What do we do with "hate lyrics" from good artists?

For those who are unfamiliar with the context of the conversation, I don't have time to re-trace its entire history. But the specific discussion --a Facebook discussion-- concerns what to make of artists (we've specifically discussed Immortal Technique) whose otherwise impressive lyrical catalogues contain hateful slurs against marginalized groups.

There seem to be two debates happening here: One has to do with how we should interpret and engage lyrics we find objectionable in artists we otherwise like. I like that debate. The other is whether we should defend an artist's right to hate queers (or by extension other groups different than them, particularly minority or marginalized groups). I don't want to participate in that debate.
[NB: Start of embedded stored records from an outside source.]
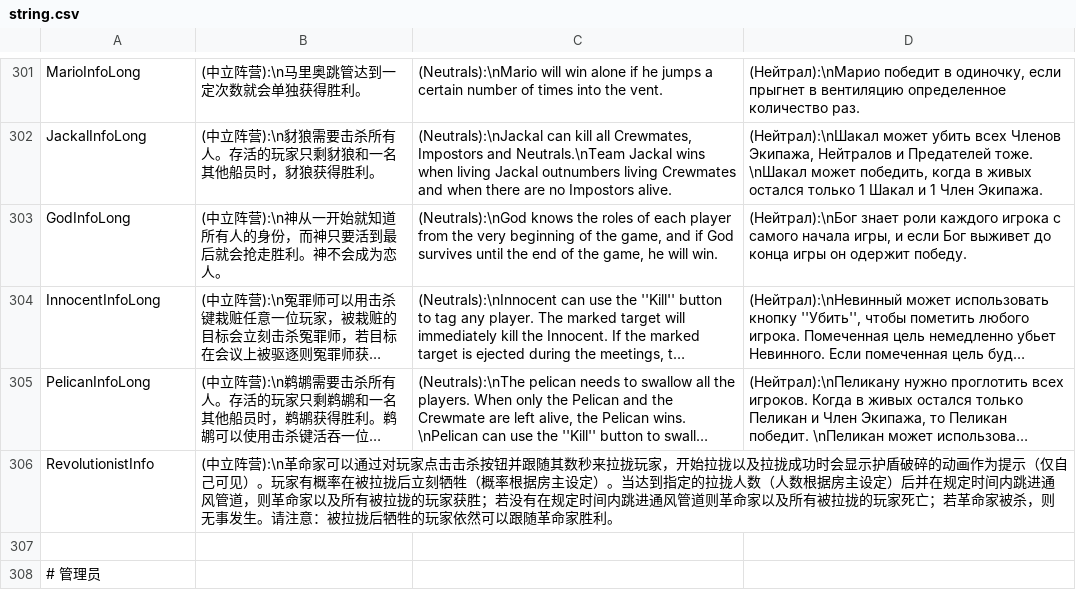
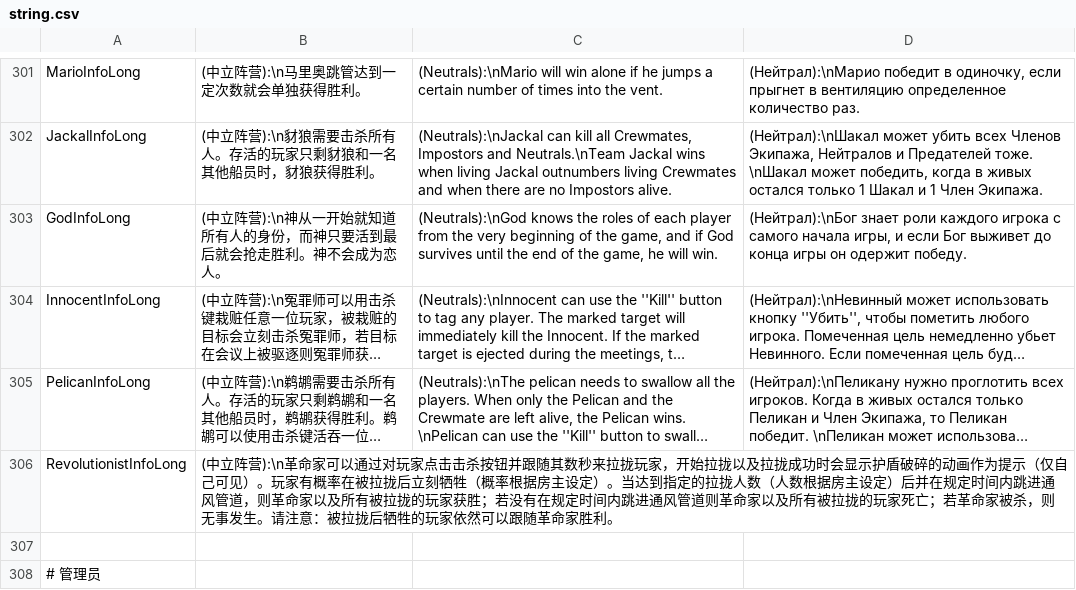
Before and after one commit to tukasa0001/TownOfHost, a CSV file: Resources/string.csv, drawn as a sheet; only a part is shown, gaps mark what is left out; long unchanged cells end in …; the diff names each change by its address in the sheet, - before the commit and + after, or states it on an @@ line.

Commit message:
Fix RevolutionistInfoLong

```diff
--- a/Resources/string.csv
+++ b/Resources/string.csv
-A306: RevolutionistInfo
+A306: RevolutionistInfoLong
```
On the "fragmented communities good/bad" debate I've pretty much made up my mind and will sail with those who have made up their mind a similar way; my looming life changes reflect this commitment.

I am also beginning to think that in order to be intellectually honest about this, I need to disregard my like or dislike for particular artists and just "study the phenomenon."

The foundational question, and we can dance around it all we want, but we wouldn't even be talking about this if there weren't this foundational question: Given that we have decided, as progressives, to reject _normative homophobia_ and the moral and political positions that subordinate homosexuality, do/does the artist(s) in question cultivate that normative/political/moral subordination?

Given that foundational question, I would ask three additional questions in regard to particular artists deploying homophobic lyrics: Has there been any media/alternative media commentary about this? Is there a case to be made for irony or some other alternative interpretation? Is it consistent with the artists' other relevant lyrics?

Finally, if an artist offers up a personal interpretation of their lyrics, we should in some sense privilege that interpretation, but as we know, it's not decisive; there is room to weigh the artist's intent with other considerations.

The answers generated by these questions won't always be definitive or final. Interpretation, as we know, doesn't have a final end point and some would perceive these questions as being too certainty-seeking. But as has been clear from the outset of this conversation, I am not demanding people stop listening to artists whose lyrics marginalize.




PS: I like Steve Greaves' review of IT here, because it both respects and questions.  Sometimes you'll go to those lengths when you recognize an artist's brilliance and are appalled by their ignorance. 

2 comments:

Anonymous said...

Looming life changes?

matt said...

In May I am resigning my position as Director of Forensics at the University of Wyoming. I am starting law school at UW in the fall. I also plan on stepping up on writing, podcasting and activism. Debate coaching in the U.S. is incredibly time-consuming (more than the lay person might ever think possible) and I want to take my skills and experiences into the real world to fight for social justice.

In about six weeks I am travelling to Duhok, in Iraqi Kurdistan, to teach debate for a week at a workshop sponsored by the Iraq Debate organization. This will sort of be my "last hurrah" as an international coach and scholar of argument. It will also inform a great deal of my writing, I am sure.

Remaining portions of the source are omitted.